Find every line of the listing below where "website" appears, and copy it.
======== Records for processing ========
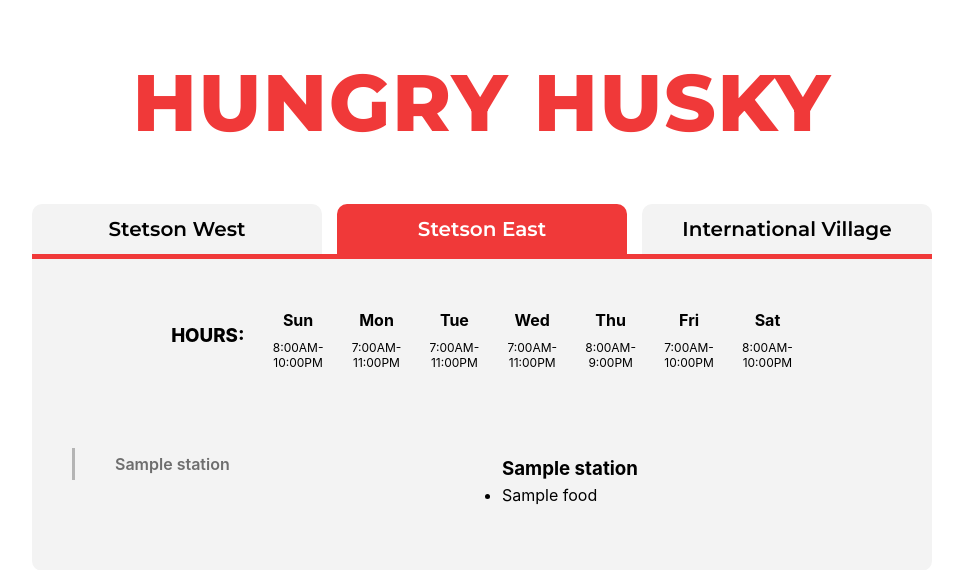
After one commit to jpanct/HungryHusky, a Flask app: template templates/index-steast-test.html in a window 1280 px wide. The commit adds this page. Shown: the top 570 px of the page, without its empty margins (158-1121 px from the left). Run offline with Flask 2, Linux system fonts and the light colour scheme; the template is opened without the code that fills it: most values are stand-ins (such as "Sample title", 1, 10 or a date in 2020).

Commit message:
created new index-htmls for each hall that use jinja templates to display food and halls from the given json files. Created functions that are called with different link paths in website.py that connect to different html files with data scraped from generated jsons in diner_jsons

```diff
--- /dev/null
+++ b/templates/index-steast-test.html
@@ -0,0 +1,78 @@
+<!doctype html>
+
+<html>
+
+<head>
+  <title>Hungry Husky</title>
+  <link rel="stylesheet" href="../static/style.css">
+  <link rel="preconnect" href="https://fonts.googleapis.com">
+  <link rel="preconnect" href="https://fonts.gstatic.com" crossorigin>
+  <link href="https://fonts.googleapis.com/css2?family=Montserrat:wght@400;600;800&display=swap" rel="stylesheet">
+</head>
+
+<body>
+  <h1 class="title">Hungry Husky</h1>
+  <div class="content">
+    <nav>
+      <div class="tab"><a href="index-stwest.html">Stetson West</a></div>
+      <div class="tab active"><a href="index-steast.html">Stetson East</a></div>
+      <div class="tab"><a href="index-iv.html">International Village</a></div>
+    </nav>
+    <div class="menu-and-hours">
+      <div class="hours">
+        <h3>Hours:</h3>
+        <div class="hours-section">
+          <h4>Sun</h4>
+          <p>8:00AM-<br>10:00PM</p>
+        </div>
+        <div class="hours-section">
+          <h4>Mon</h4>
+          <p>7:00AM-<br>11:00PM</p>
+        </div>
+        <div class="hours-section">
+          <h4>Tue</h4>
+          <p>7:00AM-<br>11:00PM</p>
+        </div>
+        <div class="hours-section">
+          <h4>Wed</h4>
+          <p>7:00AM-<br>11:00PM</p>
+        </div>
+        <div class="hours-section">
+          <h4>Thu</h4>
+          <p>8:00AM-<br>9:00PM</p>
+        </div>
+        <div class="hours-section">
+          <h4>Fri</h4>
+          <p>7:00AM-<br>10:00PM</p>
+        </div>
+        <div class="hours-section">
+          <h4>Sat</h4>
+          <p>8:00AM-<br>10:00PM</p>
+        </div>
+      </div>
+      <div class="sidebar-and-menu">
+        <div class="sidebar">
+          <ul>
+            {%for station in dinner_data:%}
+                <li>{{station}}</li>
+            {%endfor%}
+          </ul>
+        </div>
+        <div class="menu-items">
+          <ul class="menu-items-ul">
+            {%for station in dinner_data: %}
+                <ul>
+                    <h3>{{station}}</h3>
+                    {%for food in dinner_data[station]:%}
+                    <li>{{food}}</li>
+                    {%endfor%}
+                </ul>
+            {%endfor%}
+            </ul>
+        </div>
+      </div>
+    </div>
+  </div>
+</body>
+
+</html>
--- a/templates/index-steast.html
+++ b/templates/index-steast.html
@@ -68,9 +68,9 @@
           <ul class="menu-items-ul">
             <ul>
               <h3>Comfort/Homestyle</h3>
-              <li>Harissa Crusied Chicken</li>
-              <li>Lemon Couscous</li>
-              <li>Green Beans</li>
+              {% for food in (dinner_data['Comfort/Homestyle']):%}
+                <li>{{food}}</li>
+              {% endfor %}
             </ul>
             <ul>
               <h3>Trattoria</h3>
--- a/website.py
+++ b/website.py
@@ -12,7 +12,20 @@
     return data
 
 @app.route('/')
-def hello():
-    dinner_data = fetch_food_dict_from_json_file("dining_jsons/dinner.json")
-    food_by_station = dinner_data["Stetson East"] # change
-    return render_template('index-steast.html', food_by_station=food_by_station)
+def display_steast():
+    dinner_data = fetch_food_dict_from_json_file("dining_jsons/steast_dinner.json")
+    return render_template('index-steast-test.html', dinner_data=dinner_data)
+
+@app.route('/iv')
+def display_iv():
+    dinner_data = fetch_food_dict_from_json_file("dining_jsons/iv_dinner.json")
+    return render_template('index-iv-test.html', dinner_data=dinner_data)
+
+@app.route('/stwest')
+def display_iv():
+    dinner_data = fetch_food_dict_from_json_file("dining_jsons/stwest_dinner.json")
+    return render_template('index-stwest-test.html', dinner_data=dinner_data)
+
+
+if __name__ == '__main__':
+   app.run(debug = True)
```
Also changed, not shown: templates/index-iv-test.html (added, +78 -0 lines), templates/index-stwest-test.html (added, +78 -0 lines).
========
======== Records for processing ========
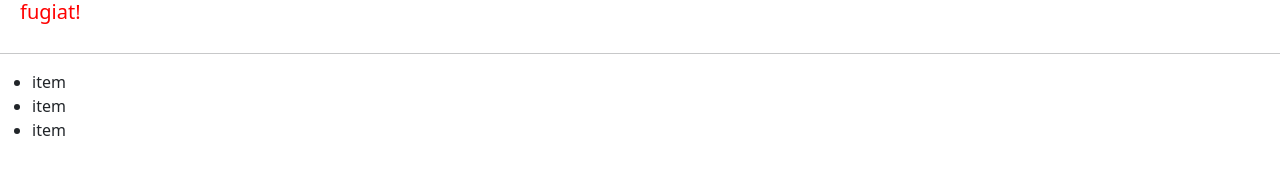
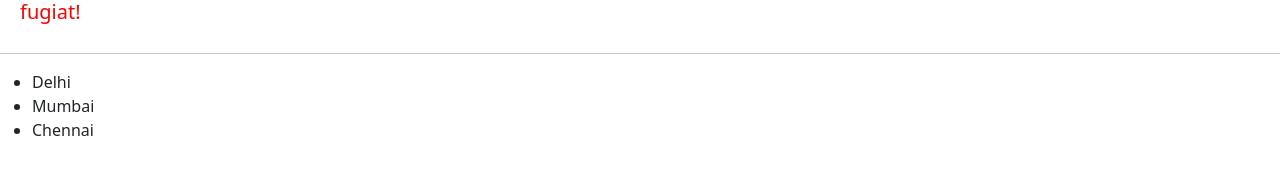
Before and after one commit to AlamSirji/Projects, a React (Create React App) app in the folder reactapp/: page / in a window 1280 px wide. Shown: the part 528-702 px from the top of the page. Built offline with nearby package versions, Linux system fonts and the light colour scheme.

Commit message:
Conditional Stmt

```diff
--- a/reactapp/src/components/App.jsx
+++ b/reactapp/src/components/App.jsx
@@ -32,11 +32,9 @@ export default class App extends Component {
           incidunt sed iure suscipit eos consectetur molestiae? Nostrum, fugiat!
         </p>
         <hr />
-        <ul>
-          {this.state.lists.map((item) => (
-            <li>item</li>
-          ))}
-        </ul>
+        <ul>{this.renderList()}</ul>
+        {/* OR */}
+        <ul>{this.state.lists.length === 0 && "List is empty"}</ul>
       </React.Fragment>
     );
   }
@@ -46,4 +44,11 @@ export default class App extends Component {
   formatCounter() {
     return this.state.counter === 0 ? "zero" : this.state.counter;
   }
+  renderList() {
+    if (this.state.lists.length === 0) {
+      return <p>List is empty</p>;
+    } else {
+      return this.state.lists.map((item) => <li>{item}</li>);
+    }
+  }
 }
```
========
Problem solution:
created new index-htmls for each hall that use jinja templates to display food and halls from the given json files. Created functions that are called with different link paths in website.py that connect to different html files with data scraped from generated jsons in diner_jsons
--- a/website.py
+++ b/website.py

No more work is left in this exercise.